"Your actions during this mission are above reproach, Commander, given the duress you experienced," Organa met his gaze and held it with her own: proud, determined. "We'll find your BB-8 unit, along with the plans." He opened his mouth to protest; she knew and stopped him. "How are you, Poe?"

He dropped his gaze, not understanding the question. One minute they were talking about the mission, the next his personal health. Phantom pangs sprang up behind his eyes inside his brain as if on cue. Poe shut his eyes tightly.

Word spread around fast on the base. The only currency they had most days was talk: who was hooking up with whom, what they were serving in the mess, best stops to make while running recon, what pilot was probably tortured for information and wigged out in the bacta tank as a result. He dared to look back at her, "I'm fine, General. Ready to get back in the sky."

She didn't press. For now. "We need you up there, Poe."

"Thank you, General."

"It's good to have you back," she said, moving to leave his bedside. Obviously, a longer debriefing would take place, one that would cover the whole brain-invasion thing, or one that wouldn't. Poe hadn't decided if he would mention it or let it lie. Talking about it didn't seem like it would do much good.
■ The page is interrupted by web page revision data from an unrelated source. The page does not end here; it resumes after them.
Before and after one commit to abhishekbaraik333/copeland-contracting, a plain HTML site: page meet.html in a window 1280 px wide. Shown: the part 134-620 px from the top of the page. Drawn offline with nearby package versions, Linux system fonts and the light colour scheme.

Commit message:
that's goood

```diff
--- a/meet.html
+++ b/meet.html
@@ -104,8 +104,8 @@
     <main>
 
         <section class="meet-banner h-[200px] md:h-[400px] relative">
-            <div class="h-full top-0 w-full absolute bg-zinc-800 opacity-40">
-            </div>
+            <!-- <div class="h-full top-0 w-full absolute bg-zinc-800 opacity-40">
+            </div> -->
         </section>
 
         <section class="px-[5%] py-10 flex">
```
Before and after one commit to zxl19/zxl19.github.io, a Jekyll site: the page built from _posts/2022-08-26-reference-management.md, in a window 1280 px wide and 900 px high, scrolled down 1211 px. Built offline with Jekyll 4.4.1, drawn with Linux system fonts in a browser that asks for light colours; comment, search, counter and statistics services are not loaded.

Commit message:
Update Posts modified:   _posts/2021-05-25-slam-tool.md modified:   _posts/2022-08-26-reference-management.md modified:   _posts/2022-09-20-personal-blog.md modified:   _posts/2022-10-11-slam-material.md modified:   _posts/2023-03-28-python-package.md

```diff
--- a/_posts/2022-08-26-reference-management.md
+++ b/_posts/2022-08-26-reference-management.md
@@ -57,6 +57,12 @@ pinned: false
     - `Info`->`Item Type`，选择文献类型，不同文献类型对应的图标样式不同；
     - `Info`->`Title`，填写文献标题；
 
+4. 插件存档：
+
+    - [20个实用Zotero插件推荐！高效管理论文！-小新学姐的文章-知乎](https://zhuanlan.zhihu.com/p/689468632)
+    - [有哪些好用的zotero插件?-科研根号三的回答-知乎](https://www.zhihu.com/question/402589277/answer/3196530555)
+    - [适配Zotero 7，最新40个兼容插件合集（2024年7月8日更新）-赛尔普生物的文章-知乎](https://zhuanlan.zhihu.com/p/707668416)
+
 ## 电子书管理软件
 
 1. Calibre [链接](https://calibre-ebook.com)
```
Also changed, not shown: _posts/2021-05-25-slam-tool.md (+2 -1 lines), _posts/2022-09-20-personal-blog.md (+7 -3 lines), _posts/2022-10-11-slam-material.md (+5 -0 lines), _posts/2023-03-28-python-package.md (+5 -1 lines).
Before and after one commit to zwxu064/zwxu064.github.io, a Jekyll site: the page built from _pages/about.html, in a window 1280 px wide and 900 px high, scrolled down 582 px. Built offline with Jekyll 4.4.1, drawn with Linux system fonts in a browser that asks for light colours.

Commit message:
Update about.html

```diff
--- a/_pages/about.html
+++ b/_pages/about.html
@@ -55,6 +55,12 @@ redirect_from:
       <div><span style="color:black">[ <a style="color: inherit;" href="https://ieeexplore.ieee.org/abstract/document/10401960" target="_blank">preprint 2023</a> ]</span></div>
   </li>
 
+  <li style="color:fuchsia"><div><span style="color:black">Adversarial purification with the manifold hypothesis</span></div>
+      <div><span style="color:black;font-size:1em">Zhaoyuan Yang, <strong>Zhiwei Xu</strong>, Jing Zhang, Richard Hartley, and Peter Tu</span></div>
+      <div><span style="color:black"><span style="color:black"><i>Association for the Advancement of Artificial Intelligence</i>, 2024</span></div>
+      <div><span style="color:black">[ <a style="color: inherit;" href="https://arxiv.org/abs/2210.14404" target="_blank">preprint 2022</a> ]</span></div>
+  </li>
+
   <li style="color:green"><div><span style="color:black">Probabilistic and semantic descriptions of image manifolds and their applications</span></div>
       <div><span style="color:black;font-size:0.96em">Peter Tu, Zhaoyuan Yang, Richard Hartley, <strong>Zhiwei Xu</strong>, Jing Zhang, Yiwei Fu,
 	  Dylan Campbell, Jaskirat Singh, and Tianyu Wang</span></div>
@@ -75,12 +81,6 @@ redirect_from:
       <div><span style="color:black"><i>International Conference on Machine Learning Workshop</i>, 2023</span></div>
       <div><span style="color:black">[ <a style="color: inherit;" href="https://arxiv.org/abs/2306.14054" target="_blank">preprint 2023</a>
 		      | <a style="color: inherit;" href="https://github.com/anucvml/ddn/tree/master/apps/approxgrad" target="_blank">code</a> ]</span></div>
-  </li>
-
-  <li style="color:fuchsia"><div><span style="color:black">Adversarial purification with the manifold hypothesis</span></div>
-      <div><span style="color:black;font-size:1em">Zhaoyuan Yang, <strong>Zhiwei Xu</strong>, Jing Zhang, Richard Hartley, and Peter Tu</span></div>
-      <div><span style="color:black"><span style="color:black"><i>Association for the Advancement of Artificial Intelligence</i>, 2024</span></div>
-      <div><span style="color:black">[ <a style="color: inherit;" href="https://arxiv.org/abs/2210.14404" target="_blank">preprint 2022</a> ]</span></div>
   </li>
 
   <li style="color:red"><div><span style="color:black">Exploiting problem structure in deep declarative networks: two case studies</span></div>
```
Even thinking about talking about it was giving him a headache.

He thought about dying on the desert instead, his go-to consolation prize for having someone sift through his head like an archaeological dig. The sweltering heat of exposure shifting to the cool dusk of rescue. Jessika keeping his tongue in check for the sake of the medics. He owed her. Big time. Coming back to Jakku and scouring the desert for him was a tall order.

Not to mention an impossible one.

"Uh, General?" she stopped before exiting the curtains around his bed completely. Poe lifted himself onto his elbows to see her better. "The squad that found me on Jakku: how did they make it past the First Order? How did they even know I was still alive?"

A ghost of a…something crossed her face. Not quite a smile, definitely not a frown. Her eyes took on a wicked gleam: fierce, intelligent, knowing. But just as quickly as the visage appeared, it was gone again, replaced by her usual inscrutable expression. "Just a feeling, Poe. Just a feeling," and then, as if that was all, "Get some rest."

Then she was gone.

Poe fell back on the gurney and shut his eyes. "Some feeling…" he muttered.

In the movies, Leia's connection to the Force is expressed in her relationships: she is able to sense Luke is still alive at the end of Return of the Jedi and is shaken when Han is killed during Force Awakens. I liked the idea of her being close enough to Poe to know if he's surviving. Sorry if it taxes your willful suspension of desbelief!

Happy reading!